Two weeks ago I started doing the SAT Question of the Day with my iPhone app. My son Jamin, a junior in high school, has been in AP and SAT testing mode and I wanted to connect with what he’s experiencing. Most days I get them correct (Yesss!), but some days I need to use the “hint” button to help me. Just knowing the hint button exists makes me feels better. In many classrooms, coaches play the role of the hint or tip button. Many of us have the opportunity to see teaching and learning in multiple grades and classrooms within the same day so we amass tips as we learn from the best.
Here are three I learned and shared this week:

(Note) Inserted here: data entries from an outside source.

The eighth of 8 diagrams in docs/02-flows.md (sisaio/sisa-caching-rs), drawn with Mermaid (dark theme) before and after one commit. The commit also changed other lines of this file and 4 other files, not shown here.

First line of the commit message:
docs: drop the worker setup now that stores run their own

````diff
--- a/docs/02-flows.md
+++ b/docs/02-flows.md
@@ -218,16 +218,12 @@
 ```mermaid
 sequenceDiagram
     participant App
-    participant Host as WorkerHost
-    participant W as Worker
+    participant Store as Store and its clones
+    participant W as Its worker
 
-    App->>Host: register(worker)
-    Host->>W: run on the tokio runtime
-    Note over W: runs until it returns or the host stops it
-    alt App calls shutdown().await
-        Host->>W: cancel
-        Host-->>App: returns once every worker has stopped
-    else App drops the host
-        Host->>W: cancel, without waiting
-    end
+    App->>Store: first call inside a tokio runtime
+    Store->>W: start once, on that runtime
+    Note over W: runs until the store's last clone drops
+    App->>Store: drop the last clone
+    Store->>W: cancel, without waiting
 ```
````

*Trying to increase your positive noticing? Here’s a tip. When monitoring your ratio of positive comments to redirects, it can be helpful to place pennies in the lefthand pocket and move them to the righthand pocket as you positively notice a particular student. It’s not something you would use very often, but can work in the beginning to establish a new habit.
*Looking to shorten minilessons? Here’s a tip. If teachers pose a question such as, “What might be a good name for our cranky character?” and call on a few students, that eats up precious minilesson time for a fairly insignificant detail. Instead, try a chorus response where students respond at the same time in a regular speaking voice. A teacher catches 2-3 responses, the students all had a chance to share and the minilesson moves on. If you missed this April post from the Two Writing Teachers blog regarding mini lessons, it was a good one:
Another classic is Shari Frost’s Choice Literacy, “Putting the Mini Back in Minilessons.”
*Working to help a writer find a topic? Here’s a tip. When I approach a student who is searching for a topic by sharpening his pencil, using the restroom and peeling crayons, I find this is a good starter question.
Me: Are you more an outside kid or an inside kid?
Kid: Inside kid.
Me: What do you like to do right when you get home?
Kid: Play XBox.
Me: Besides playing XBox, because those can be harder experiences to write about, what do you do?
Me: If I could see you at your house, what would I see you doing?
Kid: Shrugs. Playing legos.
Me: Seriously? I love legos. Have you ever thought about writing about that?
Another good one is, “If you could be somewhere else right now, where would you be?”
*And completely unrelated to coaching, did you know that if you cover guacamole with about a half inch of water it will provide a barrier to the air and keep it from turning brown? I love great tips!
What tips have you been learning and sharing this week?